Visit our main page on Wills for many other templates which may be more suitable for your requirements.
This is the important bit!
Perhaps the most compelling reason to have a Last Will and Testament in place applies to unmarried people, because (unlike a spouse or civil partner) they may not have the automatic right to inherit from a life partner.
There are many reasons why people may choose not to marry or register a civil partnership:
However, living together for a period of time does not make for a "common law marriage" (in most jurisdictions) and does not automatically grant the same legal rights as for married couples, such as exemption from inheritance tax.
Note: Please refer to our guidelines on Writing a Will for an overview and where you can also find links to a selection of more free legal forms for last wills.
We have two forms for unmarried people which may work for you:
Life partners may have a cohabitation agreement in place. However, it may only make provision for division of property upon termination of the relationship and may not provide for bequests upon death.
Note: Where partners jointly own property (and the property deed reflects that), such a property will automatically go to the surviving partner and need not be mentioned in the will as part of the estate assets.

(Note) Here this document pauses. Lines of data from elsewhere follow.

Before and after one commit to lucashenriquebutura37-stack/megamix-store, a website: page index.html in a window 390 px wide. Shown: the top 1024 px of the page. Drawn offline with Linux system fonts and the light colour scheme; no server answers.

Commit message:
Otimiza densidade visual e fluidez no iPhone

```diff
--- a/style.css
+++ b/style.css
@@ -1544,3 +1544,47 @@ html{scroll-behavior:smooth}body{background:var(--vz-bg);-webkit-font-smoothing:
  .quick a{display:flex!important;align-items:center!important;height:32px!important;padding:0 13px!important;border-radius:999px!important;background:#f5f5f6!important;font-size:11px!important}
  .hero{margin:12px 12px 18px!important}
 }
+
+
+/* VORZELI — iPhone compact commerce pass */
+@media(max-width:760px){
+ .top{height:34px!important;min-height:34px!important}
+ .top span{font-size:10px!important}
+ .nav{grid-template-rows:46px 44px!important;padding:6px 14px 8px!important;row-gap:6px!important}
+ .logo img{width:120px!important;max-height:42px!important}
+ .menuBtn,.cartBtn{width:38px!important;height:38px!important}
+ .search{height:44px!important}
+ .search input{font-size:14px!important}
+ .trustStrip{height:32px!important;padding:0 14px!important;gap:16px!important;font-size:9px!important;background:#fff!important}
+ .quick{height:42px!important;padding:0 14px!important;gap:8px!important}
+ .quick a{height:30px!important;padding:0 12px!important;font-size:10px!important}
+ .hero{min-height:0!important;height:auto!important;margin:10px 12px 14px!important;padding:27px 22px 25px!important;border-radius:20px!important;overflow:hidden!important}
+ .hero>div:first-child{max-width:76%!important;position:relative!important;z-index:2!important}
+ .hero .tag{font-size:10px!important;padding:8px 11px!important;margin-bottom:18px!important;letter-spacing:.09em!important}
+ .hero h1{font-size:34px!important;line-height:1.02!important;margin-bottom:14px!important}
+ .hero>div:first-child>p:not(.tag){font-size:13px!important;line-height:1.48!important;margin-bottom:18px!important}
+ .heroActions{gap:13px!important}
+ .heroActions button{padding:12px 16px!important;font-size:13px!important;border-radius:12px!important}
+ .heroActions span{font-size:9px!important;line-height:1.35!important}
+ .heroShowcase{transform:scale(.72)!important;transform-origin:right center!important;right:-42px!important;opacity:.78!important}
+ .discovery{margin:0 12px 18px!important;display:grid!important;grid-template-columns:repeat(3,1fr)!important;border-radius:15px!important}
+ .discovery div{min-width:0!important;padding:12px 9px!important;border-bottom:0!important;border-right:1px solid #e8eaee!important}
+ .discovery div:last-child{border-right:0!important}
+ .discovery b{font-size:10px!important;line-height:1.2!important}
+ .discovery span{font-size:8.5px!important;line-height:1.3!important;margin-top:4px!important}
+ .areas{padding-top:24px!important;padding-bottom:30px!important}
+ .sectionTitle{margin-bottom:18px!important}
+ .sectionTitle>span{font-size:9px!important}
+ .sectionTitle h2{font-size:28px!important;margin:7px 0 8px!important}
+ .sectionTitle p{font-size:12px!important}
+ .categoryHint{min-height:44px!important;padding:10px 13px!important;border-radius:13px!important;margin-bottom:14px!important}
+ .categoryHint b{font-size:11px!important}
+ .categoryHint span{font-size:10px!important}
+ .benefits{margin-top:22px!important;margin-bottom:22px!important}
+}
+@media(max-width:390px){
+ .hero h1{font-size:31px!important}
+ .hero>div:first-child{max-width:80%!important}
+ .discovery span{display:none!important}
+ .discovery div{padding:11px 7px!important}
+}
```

However, a partner may have contributed to mortgage payments, although the deed only lists the other's name.
Without the presence of the will, the non-listed partner may have to institute a claim against the estate to recover such mortgage payments, let alone the appreciated value of the property.
Have a look at the various free legal will forms listed on our Last Will and Testament main page - you may want to use a combination of forms to compile a will that suits you best.
These accounts (e.g. Facebook, LinkedIn, Instagram, Emails etc.) may not have monetary value, but you would not want to leave them out there in the big internet yonder after you pass away.
Incidentally, the highest incidence of hacking of personal accounts is with deceased accounts.
There's no need to address these accounts in your Will. In fact, if you wish the details to remain private you should not disclose them in a document (Last Will) that becomes public knowledge upon your passing.
Please visit our page on social media wills for more information on how to give instructions to your digital executor and the accompanying free templates
We will be making it very easy to address this! With our App you will be able to securely and confidentailly store login details, appoint an executor and leave instrucitons on how your want your digital accounts to be finalised.
Visit our EndExec App page to register your email address to get advance notice of this upcoming release.
We provide extensive information on how to create a Testamentary Trust in your last will and testament.
Note: We strongly recommend consulting with a professional to assist you with establishing living trusts. Visit Free Living Trust Information first to save you and your attorney time (and therefore money) when you meet to discuss your estate plan.
Our free legal will forms can assist you with streamlining your thoughts before compiling your last will and testament and consulting with an attorney. If you have complex financial affairs, professional advice must be sought to assist with estate planning.